November 21, 2018 marked the 108th anniversary of the establishment of the Mount Makiling Forest Reserve (MMFR) as a protected area. In line with this milestone, the Makiling Center for Mountain Ecosystems (MCME) unveiled a wooden sculpture masterpiece entitled “Kanlungan ng Bundok Makiling”. The event was graced by representatives from the College of Forestry and Natural Resources (CFNR): Dean Willie P. Abasolo and College Secretary Mutya Ma. Q. Manalo; representatives from the ASEAN Center for Biodiversity (ACB): Sarah Macalalad, Executive Assistant and Sophia Mercado, Communication Officer; and the staff of MCME led by the Director Dr. Roberto G. Visco.
Kanlungan ng Bundok Makiling, as the wood nature sculpture is aptly known, showcases the beauty and resources of Mount Makiling. It is composed of four vertical panels represent the four watersheds of the mountain. Their upper ends are cleverly shaped to form the outline of Mount Makiling as viewed from the top.

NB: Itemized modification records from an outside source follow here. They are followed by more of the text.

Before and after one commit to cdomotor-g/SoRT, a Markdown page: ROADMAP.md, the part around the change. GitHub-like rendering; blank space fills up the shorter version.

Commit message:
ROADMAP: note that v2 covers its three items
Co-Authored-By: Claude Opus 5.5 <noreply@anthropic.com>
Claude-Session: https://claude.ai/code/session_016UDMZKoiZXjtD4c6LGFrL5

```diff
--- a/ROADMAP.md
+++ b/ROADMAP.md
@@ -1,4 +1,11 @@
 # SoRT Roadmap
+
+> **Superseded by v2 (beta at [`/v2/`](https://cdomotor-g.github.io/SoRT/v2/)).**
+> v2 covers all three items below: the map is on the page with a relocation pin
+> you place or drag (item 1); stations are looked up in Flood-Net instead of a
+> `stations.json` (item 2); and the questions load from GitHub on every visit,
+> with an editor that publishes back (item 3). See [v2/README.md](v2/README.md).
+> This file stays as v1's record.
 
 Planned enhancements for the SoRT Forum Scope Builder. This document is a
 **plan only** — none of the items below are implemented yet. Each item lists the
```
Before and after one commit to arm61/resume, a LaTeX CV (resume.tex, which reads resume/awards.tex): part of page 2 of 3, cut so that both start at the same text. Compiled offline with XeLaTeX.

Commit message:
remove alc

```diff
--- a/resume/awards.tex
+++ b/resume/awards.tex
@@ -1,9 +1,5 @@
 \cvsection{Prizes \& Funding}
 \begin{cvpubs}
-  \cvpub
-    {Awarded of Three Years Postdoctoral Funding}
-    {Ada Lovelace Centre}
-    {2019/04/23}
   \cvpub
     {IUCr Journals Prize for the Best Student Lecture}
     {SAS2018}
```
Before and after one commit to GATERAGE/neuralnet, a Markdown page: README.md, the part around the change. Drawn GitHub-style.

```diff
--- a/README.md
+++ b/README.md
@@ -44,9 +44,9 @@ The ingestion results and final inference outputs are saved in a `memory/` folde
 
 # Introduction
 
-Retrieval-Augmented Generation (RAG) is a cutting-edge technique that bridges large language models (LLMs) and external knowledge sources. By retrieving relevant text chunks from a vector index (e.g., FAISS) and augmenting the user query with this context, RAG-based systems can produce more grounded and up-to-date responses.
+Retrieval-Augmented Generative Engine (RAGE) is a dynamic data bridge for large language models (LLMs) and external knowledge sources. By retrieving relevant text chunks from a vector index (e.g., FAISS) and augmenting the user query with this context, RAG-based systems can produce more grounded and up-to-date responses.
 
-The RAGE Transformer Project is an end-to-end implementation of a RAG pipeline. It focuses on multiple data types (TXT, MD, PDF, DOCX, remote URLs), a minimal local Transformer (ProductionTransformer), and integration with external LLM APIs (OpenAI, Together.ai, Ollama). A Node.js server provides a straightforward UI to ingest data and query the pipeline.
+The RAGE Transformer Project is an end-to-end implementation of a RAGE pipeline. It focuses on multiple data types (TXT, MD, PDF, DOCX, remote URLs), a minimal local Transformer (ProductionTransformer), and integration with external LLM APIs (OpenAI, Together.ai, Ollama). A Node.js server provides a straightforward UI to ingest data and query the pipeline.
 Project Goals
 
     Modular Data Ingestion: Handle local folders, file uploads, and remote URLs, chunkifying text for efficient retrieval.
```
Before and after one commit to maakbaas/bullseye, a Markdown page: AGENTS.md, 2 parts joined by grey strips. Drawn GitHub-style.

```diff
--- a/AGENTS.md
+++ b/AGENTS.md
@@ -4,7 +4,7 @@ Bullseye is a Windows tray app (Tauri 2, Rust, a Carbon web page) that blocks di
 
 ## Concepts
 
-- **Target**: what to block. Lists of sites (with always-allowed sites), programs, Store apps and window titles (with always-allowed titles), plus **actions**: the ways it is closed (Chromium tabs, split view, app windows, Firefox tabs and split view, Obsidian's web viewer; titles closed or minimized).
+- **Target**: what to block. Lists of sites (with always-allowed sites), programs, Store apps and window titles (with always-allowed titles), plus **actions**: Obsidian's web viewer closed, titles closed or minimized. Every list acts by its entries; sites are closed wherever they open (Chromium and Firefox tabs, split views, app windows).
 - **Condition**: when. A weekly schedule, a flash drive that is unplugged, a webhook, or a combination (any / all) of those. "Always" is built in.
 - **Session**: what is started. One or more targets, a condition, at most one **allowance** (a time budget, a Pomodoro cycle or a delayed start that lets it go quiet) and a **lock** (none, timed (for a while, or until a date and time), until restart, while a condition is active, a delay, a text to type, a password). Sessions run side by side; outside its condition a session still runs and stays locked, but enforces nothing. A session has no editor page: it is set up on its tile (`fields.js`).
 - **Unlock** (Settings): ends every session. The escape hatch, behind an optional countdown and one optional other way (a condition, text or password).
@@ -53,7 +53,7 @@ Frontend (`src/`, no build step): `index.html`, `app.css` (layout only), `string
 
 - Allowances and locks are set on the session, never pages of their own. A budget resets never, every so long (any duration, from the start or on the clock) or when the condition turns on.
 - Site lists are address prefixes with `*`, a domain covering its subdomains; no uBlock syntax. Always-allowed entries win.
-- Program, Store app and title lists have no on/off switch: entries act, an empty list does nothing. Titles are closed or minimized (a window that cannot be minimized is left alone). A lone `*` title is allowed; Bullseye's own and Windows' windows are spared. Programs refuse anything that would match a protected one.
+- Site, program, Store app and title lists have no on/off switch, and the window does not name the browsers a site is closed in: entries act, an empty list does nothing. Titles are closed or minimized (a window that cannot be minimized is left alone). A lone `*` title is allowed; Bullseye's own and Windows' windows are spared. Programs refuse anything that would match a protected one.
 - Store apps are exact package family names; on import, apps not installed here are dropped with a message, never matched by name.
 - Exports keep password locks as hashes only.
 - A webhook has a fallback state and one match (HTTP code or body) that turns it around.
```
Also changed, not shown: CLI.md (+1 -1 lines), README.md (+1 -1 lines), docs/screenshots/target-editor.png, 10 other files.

Each of the four panels represent one watershed of Mount Makiling. Based on the photo, from left to right, we have the Sipit, Cambantoc, Molawin-Dampalit, and Tigbi watershed. The panels also depict the main attractions and resources that each watershed possess.
Kanlungan sa Bundok Makiling is a masterpiece conceptualized by the collective ideas of MCME staff. These ideas were drawn by Mr. Edgardo D. Barua which was in turn used to guide Mr. Rex Delos Santos during the wood carving process. Furthermore, the sculpture is made more meaningful and special because the Teak (Tectona grandis) wood used was from one of the UPLB Centennial Heritage Trees that was sadly toppled by typhoon Glenda in 2013. Its transformation from a heritage tree to a work of art is a testament to the cultural significance of the tree and of Mount Makiling. Come and marvel at this work of art located at the lobby of the Romulo Del Castillo Hall in the College of Forestry and Natural Resources campus of UPLB.
Photos credit to: NMManlisis and RPMada